Despite the urgency of the problem, there seems to be no indication that civic leadership will be protecting our air any time soon. The United States left the Paris Agreement recently, Brazil is still letting the Amazon burn and Australia lacks a national strategy for tackling air pollution, despite its recent catastrophic bushfires. China's deceptive coronavirus communication only underscores the point that safeguarding the public's health can take a backseat to politics and power.
But people still need to breathe, and now a new crop of tech startups is emerging to meet a growing demand for individualized clean air. At the recent Consumer Electronics Show, I saw futuristic masks, smart goggles and self-contained apparatuses promising to filter the bad air away.
Obviously, a dollar store surgical mask wasn't going to cut it anymore.
"We have seen a huge amount of interest and a growing awareness of the issues with masks and respirators," says AO Air co-founder Dan Bowden. "The more regularly someone wears a mask or a respirator, the deeper our Atmos solution resonates with them. Leading markets have been Korea, China and, unexpectedly, Thailand."
Lined up for a Summer 2020 launch, the AO Air filter fits across your mouth from ear to ear – kind of like Geordi LaForge's Star Trek: The Next Generation eye sensors, but across your jaw line. The translucent mask continually pumps cool air for about 5 hours per charge and will cost $350 USD.
"Soon, we'll have private schools selling themselves on the air quality of the building."
"There is a movement towards individuals taking control over their own health, but also we see a great movement towards individuals taking control over the impacts that they have on the wider world," Bowden says. "We believe that the deeper systemic change has always come from humans working together and not being reliant upon high powers."
Bowden says the company wants to help the individual citizen, clean up the public building air ("factories, hospitals, workplaces") and, most interestingly, collect pollution metrics data via the masks. "We are looking forward to hearing how this information can be used in creative ways," Bowden adds. It is yet unclear how the data will be shared and how proprietary the information will be for AO Air and its competitors.
Scientific artist Michael Pinsky is taking a more experiential approach to raise awareness of the problem. In 2017, he launched traveling pollution pods, these giant, interconnected rooms recreating the air quality of several cities from London to Los Angeles. His exhibit has been on near constant tour, hitting the New York Climate Action Summit, the recent COP25 in Madrid, and other major events.
When I visited, I could handle being in the New Delhi air quality pod for only about 20 seconds. It made my eyes water and burn.
"Now you have new, 8 – 10 million British pound houses being built with premium air systems," Pinsky says. "Soon, we'll have private schools selling themselves on the air quality of the building." I mention my own children, whose schools we selected based on ratings and rankings. I could easily see "indoor air quality" being another metric. Perhaps another lever of privilege.
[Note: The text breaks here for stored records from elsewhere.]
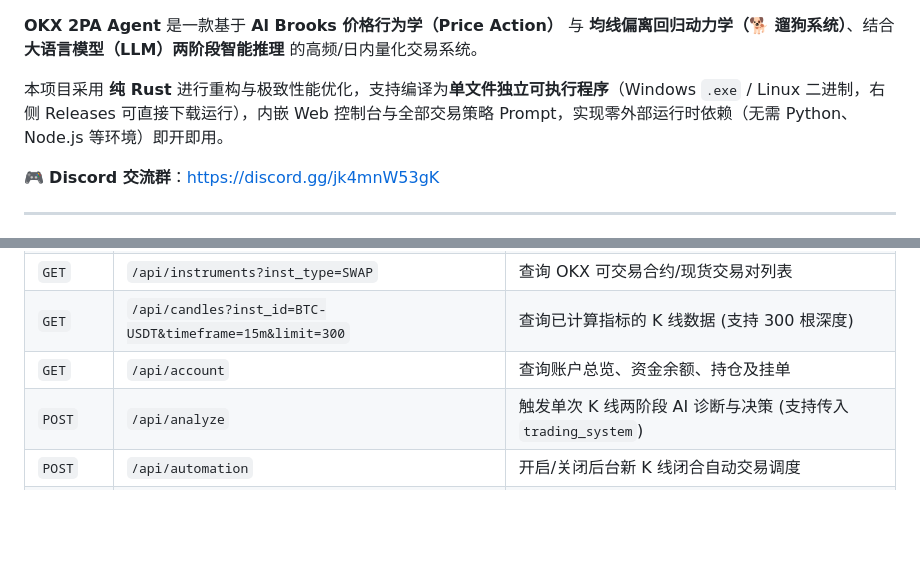
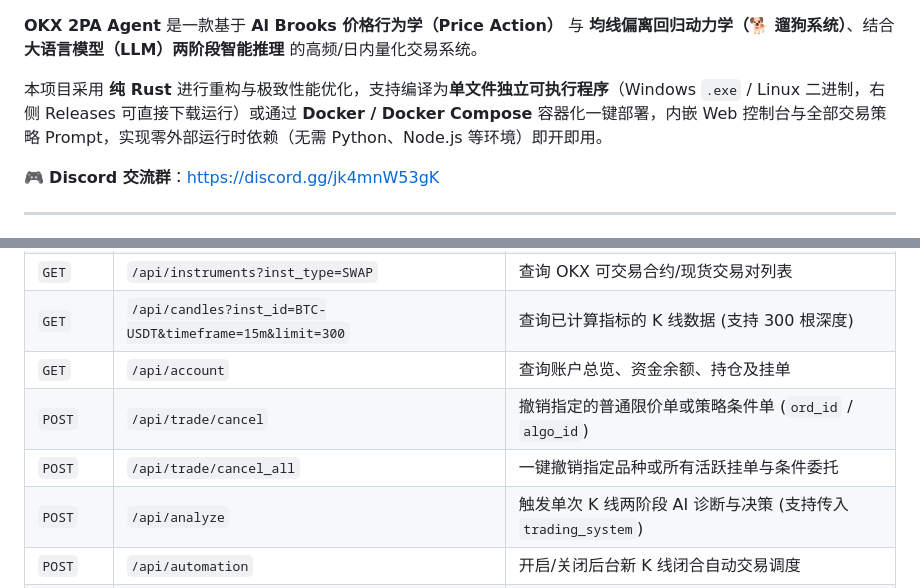
Before and after one commit to oficcejo/2pa-agent-rust, a Markdown page: README.md, 2 parts joined by grey strips. Rendered like a GitHub page; blank space fills up the shorter version.

```diff
--- a/README.md
+++ b/README.md
@@ -7,7 +9,7 @@
 
 **OKX 2PA Agent** 是一款基于 **Al Brooks 价格行为学（Price Action）** 与 **均线偏离回归动力学（🐕 遛狗系统）**、结合 **大语言模型（LLM）两阶段智能推理** 的高频/日内量化交易系统。
 
-本项目采用 **纯 Rust** 进行重构与极致性能优化，支持编译为**单文件独立可执行程序**（Windows `.exe` / Linux 二进制，右侧 Releases 可直接下载运行），内嵌 Web 控制台与全部交易策略 Prompt，实现零外部运行时依赖（无需 Python、Node.js 等环境）即开即用。
+本项目采用 **纯 Rust** 进行重构与极致性能优化，支持编译为**单文件独立可执行程序**（Windows `.exe` / Linux 二进制，右侧 Releases 可直接下载运行）或通过 **Docker / Docker Compose** 容器化一键部署，内嵌 Web 控制台与全部交易策略 Prompt，实现零外部运行时依赖（无需 Python、Node.js 等环境）即开即用。
 
 🎮 **Discord 交流群**：[https://discord.gg/jk4mnW53gK](https://discord.gg/jk4mnW53gK)
 
@@ -243,6 +255,8 @@ cargo test -- --nocapture
 | `GET` | `/api/instruments?inst_type=SWAP` | 查询 OKX 可交易合约/现货交易对列表 |
 | `GET` | `/api/candles?inst_id=BTC-USDT&timeframe=15m&limit=300` | 查询已计算指标的 K 线数据 (支持 300 根深度) |
 | `GET` | `/api/account` | 查询账户总览、资金余额、持仓及挂单 |
+| `POST` | `/api/trade/cancel` | 撤销指定的普通限价单或策略条件单 (`ord_id` / `algo_id`) |
+| `POST` | `/api/trade/cancel_all` | 一键撤销指定品种或所有活跃挂单与条件委托 |
 | `POST` | `/api/analyze` | 触发单次 K 线两阶段 AI 诊断与决策 (支持传入 `trading_system`) |
 | `POST` | `/api/automation` | 开启/关闭后台新 K 线闭合自动交易调度 |
 | `GET` | `/api/history/decisions` | 查询历史 AI 诊断与决策记录列表 |
```
Also changed, not shown: other parts of README.md (+18 -6 lines).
Pinsky gives a wily chuckle.
"The legislators have to get on top of it – or air will be privatized like space or our schools," he says.
"Clean air is a right," he adds. "Everyone should have it."